The task → Copy out each line of the listing below that contains the word "Internet".

Source data →
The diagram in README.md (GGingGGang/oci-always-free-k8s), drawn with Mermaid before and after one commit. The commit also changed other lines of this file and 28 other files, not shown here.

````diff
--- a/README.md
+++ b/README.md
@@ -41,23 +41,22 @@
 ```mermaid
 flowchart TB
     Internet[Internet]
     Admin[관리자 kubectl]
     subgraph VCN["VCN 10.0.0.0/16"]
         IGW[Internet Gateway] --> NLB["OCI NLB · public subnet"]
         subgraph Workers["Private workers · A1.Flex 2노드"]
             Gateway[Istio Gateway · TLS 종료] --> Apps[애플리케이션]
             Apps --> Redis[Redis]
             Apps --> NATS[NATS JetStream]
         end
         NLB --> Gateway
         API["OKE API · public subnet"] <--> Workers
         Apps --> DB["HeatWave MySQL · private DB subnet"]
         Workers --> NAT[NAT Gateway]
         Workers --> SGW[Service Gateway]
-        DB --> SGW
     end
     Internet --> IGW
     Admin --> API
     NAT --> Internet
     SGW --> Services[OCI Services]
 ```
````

...

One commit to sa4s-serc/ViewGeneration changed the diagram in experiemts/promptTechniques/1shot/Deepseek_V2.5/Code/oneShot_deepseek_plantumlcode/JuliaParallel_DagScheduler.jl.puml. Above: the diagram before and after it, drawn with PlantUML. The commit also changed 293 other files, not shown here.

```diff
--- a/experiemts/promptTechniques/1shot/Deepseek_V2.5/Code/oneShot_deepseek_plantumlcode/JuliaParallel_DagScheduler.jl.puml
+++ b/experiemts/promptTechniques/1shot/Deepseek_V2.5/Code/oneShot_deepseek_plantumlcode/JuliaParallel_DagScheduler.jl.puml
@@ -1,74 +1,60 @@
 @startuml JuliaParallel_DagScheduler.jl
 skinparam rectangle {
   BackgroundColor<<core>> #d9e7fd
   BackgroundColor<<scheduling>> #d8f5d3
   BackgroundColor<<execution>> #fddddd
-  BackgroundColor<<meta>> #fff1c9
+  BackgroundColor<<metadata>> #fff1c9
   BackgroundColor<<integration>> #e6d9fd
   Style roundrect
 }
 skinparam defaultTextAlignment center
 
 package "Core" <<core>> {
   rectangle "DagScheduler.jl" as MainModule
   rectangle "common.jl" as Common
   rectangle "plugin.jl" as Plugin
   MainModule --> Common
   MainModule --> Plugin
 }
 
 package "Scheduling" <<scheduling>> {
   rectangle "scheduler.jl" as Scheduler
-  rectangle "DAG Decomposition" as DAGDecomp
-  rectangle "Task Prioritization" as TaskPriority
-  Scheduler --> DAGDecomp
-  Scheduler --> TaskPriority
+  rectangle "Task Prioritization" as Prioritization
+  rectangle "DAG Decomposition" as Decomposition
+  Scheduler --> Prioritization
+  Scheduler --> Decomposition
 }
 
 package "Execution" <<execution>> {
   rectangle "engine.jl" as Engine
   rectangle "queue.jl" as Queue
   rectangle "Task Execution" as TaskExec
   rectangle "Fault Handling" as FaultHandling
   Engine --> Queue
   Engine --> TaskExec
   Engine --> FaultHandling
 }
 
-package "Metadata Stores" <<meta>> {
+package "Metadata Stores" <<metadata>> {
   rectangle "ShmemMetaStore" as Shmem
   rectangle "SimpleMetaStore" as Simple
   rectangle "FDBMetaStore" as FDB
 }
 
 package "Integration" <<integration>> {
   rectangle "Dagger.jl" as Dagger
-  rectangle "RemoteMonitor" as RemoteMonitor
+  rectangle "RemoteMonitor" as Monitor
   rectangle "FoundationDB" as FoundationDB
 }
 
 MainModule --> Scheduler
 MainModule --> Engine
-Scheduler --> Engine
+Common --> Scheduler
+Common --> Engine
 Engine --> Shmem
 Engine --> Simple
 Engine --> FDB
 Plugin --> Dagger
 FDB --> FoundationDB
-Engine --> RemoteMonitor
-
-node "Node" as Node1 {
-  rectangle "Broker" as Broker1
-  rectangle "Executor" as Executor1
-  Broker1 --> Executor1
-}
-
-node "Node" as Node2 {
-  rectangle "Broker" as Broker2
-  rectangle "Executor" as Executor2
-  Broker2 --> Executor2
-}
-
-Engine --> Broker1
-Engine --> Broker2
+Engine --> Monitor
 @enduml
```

Answer to this problem →
     Internet[Internet]
         IGW[Internet Gateway] --> NLB["OCI NLB · public subnet"]
     Internet --> IGW
     NAT --> Internet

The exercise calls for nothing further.